Twelve-year-old Bird Gardner lives a quiet existence with his loving but broken father, a former linguist who now shelves books in a university library. Bird knows to not ask too many questions, stand out too much, or stray too far.
For a decade, their lives have been governed by laws written to preserve “American culture” in the wake of years of economic instability and violence. To keep the peace and restore prosperity, the authorities are now allowed to relocate children of dissidents, especially those of Asian origin, and libraries have been forced to remove books seen as unpatriotic–including the work of Bird’s mother, Margaret, a Chinese American poet who left the family when he was nine years old.
Bird has grown up disavowing his mother and her poems; he doesn’t know her work or what happened to her, and he knows he shouldn’t wonder. But when he receives a mysterious letter containing only a cryptic drawing, he is pulled into a quest to find her. His journey will take him back to the many folktales she poured into his head as a child, through the ranks of an underground network of librarians, into the lives of the children who have been taken, and finally to New York City, where a new act of defiance may be the beginning of much-needed change.

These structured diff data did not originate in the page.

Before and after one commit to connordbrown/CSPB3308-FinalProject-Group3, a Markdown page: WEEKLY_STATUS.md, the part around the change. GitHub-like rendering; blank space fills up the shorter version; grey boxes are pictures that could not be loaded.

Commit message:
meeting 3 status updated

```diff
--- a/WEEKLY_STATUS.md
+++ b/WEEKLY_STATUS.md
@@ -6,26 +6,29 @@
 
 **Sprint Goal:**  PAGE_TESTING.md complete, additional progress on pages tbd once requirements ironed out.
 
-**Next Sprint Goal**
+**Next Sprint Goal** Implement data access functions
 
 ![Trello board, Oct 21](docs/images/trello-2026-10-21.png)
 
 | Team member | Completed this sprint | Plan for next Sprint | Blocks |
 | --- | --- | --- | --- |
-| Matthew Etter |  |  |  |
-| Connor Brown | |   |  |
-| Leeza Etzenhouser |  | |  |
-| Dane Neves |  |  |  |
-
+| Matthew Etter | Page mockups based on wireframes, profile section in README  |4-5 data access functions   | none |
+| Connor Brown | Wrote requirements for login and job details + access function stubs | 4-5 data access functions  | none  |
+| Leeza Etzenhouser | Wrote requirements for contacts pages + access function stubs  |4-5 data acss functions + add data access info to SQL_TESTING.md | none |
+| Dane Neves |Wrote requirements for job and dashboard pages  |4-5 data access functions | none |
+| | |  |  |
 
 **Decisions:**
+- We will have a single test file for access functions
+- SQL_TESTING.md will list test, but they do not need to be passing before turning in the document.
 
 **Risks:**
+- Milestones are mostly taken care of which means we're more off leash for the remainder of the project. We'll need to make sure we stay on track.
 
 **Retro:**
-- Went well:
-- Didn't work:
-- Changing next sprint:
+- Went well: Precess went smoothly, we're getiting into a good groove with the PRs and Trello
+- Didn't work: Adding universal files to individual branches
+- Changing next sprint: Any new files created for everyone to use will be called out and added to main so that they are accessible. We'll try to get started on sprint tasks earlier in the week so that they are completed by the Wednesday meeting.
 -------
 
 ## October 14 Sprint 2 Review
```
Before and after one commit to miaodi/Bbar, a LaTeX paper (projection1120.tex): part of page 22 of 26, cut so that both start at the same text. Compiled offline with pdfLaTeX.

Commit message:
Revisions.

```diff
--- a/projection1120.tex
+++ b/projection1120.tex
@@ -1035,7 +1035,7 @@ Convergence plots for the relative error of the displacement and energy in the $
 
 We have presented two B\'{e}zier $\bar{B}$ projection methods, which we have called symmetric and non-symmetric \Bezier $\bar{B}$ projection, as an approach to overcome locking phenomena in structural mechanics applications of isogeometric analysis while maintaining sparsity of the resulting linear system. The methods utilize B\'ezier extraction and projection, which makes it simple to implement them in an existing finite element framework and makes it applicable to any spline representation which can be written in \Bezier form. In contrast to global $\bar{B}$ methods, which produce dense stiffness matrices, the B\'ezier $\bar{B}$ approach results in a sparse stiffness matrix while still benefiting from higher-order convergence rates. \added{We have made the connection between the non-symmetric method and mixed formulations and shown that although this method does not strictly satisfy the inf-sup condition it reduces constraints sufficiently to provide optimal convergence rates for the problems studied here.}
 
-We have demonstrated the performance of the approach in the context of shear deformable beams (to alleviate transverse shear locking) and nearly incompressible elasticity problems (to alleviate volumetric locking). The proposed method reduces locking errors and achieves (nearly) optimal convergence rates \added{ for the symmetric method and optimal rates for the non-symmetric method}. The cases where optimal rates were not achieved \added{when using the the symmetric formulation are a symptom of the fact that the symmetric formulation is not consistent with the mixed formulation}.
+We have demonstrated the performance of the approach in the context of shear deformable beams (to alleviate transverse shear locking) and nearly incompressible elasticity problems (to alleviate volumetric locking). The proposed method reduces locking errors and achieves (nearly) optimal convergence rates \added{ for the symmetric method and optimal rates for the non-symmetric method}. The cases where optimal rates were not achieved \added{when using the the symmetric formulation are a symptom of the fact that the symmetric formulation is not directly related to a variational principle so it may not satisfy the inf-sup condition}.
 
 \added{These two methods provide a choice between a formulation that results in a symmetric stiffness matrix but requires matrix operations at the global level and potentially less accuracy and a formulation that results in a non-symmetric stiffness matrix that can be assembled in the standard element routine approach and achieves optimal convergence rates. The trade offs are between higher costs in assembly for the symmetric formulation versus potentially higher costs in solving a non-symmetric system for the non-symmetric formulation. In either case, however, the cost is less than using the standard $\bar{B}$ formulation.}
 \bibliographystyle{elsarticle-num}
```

I liked Celeste Ng before I read Our Missing Hearts. I liked her in the sense that I knew she was a competent and talented writer and I remembered enjoying Little Fires Everywhere, but not much else stuck with me. That isn’t the case with Our Missing Hearts. This story is going to be in my mind for a long time to come.
Perhaps I would be better equipped to make this distinction if I actually remembered more about her previous work, but I think Our Missing Hearts might be her best yet.
I was reminded of another recent favorite, Leave the World Behind, in that although this book is set in the near future, Ng focuses more on the similarities to our world than she does the differences. In other words, she gets straight to the human bit and doesn’t give us the whole the-government-in-the-future-is-different-and-more-tyrannical-than-right-now-and-it’s-bad spiel that we get from every single almost-dystopian story.
My single gripe is that having a character named The Duchess only served to remind me of My Dad Wrote A Porno every time she was mentioned. But I think that says more about me than Ng, and I don’t hold it against her.
This might sound odd, but did anyone else have One Book One School assignments? Well, I did–both in high school and college. I would seriously recommend this book as a good option. It’s timely and compelling, with minimal language or questionable content.
Our Missing Hearts by Celeste Ng was released October 4, 2022. Although Penguin Press and libro.fm provided me with a free review copy, this did not in any way affect my review.
CW: Mental illness, rape and sexual assault, excessive violence, abuse (physical, mental, emotional, verbal, sexual), death or dying, kidnapping and other events that might be consider traumatic, miscarriages/abortion